» TASK DETAILS:
Could you find each line of the data below that contains the word "Coach" and copy those lines?

[[ RECORDS FOR PROCESSING, beginning ]]

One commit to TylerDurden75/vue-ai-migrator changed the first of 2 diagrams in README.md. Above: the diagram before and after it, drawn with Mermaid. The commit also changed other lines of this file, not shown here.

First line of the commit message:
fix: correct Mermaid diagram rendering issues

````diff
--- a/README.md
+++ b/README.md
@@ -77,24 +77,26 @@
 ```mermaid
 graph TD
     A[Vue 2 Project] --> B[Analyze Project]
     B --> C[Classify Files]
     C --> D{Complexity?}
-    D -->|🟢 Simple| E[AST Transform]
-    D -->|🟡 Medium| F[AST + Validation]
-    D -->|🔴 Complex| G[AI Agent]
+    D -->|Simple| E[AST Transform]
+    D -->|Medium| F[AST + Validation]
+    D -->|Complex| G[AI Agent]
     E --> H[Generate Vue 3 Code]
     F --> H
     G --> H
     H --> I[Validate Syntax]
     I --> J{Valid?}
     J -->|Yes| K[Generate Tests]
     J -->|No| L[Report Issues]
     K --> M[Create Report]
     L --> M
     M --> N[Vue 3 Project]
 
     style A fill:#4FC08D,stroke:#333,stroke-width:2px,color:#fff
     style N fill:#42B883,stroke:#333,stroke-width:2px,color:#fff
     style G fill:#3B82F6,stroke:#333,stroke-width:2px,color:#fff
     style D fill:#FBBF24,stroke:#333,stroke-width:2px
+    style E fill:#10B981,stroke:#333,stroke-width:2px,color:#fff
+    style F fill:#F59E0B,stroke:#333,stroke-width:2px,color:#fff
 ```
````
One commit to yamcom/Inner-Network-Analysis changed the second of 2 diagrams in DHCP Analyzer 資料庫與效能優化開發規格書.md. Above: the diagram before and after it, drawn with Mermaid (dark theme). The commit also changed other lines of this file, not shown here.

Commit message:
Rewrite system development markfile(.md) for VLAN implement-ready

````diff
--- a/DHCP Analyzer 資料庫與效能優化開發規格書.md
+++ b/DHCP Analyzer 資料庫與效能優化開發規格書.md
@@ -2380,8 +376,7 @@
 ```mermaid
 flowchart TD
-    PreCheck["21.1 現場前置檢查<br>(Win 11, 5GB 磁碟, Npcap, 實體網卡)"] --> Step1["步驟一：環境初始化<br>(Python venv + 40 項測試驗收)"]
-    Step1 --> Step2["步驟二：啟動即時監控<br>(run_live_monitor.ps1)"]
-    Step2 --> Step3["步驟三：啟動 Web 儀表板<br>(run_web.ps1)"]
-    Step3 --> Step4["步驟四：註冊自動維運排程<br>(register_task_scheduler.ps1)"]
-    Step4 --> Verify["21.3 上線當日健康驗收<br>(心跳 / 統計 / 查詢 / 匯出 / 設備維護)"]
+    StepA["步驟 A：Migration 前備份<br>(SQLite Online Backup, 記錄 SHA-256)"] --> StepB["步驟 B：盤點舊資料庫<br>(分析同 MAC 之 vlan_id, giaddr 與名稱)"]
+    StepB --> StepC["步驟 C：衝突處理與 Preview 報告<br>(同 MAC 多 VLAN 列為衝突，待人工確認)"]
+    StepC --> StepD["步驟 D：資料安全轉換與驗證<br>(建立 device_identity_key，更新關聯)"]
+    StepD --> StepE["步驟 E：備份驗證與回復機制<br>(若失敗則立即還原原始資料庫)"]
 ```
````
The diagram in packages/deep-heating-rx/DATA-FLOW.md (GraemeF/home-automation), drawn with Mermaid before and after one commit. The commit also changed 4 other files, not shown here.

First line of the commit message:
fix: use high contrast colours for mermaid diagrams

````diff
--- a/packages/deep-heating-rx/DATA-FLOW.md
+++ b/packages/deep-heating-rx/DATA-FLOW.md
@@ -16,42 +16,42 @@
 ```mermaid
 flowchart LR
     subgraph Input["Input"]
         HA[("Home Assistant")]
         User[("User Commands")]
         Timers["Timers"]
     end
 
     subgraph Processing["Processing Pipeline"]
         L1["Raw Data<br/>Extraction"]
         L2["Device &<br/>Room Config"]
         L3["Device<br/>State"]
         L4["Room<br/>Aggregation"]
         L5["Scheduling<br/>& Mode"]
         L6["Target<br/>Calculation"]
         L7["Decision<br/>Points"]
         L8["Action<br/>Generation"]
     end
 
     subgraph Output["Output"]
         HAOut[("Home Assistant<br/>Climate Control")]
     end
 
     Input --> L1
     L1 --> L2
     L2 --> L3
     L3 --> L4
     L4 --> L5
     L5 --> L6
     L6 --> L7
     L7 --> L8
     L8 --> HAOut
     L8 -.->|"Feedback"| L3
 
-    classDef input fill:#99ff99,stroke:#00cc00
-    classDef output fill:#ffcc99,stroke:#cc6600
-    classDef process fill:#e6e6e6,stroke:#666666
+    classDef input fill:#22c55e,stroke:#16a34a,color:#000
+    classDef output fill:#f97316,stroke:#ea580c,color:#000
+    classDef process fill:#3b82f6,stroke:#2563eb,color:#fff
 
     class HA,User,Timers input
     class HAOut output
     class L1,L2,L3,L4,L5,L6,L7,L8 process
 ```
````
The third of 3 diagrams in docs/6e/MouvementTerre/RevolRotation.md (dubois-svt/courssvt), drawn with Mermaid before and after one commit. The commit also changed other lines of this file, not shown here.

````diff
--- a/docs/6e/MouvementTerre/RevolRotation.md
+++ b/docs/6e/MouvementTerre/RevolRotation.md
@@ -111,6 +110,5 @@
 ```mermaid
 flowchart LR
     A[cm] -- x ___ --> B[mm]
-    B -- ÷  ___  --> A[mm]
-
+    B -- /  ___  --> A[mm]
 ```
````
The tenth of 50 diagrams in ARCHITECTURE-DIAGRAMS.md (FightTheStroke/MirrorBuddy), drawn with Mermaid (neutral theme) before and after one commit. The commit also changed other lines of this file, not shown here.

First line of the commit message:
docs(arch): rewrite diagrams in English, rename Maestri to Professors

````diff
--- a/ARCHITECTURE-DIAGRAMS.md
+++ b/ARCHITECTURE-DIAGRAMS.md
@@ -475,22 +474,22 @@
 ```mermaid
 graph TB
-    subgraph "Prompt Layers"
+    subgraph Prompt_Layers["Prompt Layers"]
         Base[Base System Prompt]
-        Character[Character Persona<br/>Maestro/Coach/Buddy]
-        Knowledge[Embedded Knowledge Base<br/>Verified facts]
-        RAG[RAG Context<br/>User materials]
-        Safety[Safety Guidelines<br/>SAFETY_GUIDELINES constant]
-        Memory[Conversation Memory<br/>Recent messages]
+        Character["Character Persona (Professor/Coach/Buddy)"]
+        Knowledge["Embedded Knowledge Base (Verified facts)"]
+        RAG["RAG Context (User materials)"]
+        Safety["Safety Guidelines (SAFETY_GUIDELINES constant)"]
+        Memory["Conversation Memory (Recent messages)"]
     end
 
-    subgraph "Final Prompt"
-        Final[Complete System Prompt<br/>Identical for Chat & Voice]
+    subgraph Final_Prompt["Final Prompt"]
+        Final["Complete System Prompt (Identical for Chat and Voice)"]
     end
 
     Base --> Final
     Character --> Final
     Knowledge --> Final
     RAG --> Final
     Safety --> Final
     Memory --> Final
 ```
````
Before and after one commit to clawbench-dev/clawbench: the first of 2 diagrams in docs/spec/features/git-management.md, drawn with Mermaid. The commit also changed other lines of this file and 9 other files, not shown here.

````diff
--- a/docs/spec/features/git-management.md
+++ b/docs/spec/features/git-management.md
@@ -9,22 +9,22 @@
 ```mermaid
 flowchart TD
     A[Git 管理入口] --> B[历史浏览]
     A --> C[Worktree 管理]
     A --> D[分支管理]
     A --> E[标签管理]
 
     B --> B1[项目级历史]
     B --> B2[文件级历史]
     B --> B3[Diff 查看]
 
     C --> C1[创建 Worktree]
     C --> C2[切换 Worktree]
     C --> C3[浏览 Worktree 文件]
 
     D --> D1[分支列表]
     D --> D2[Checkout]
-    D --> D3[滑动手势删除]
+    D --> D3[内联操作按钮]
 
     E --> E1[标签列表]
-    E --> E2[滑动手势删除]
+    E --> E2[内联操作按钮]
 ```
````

[[ RECORDS FOR PROCESSING, end ]]

» YOUR SOLUTION:
-        Character[Character Persona<br/>Maestro/Coach/Buddy]
+        Character["Character Persona (Professor/Coach/Buddy)"]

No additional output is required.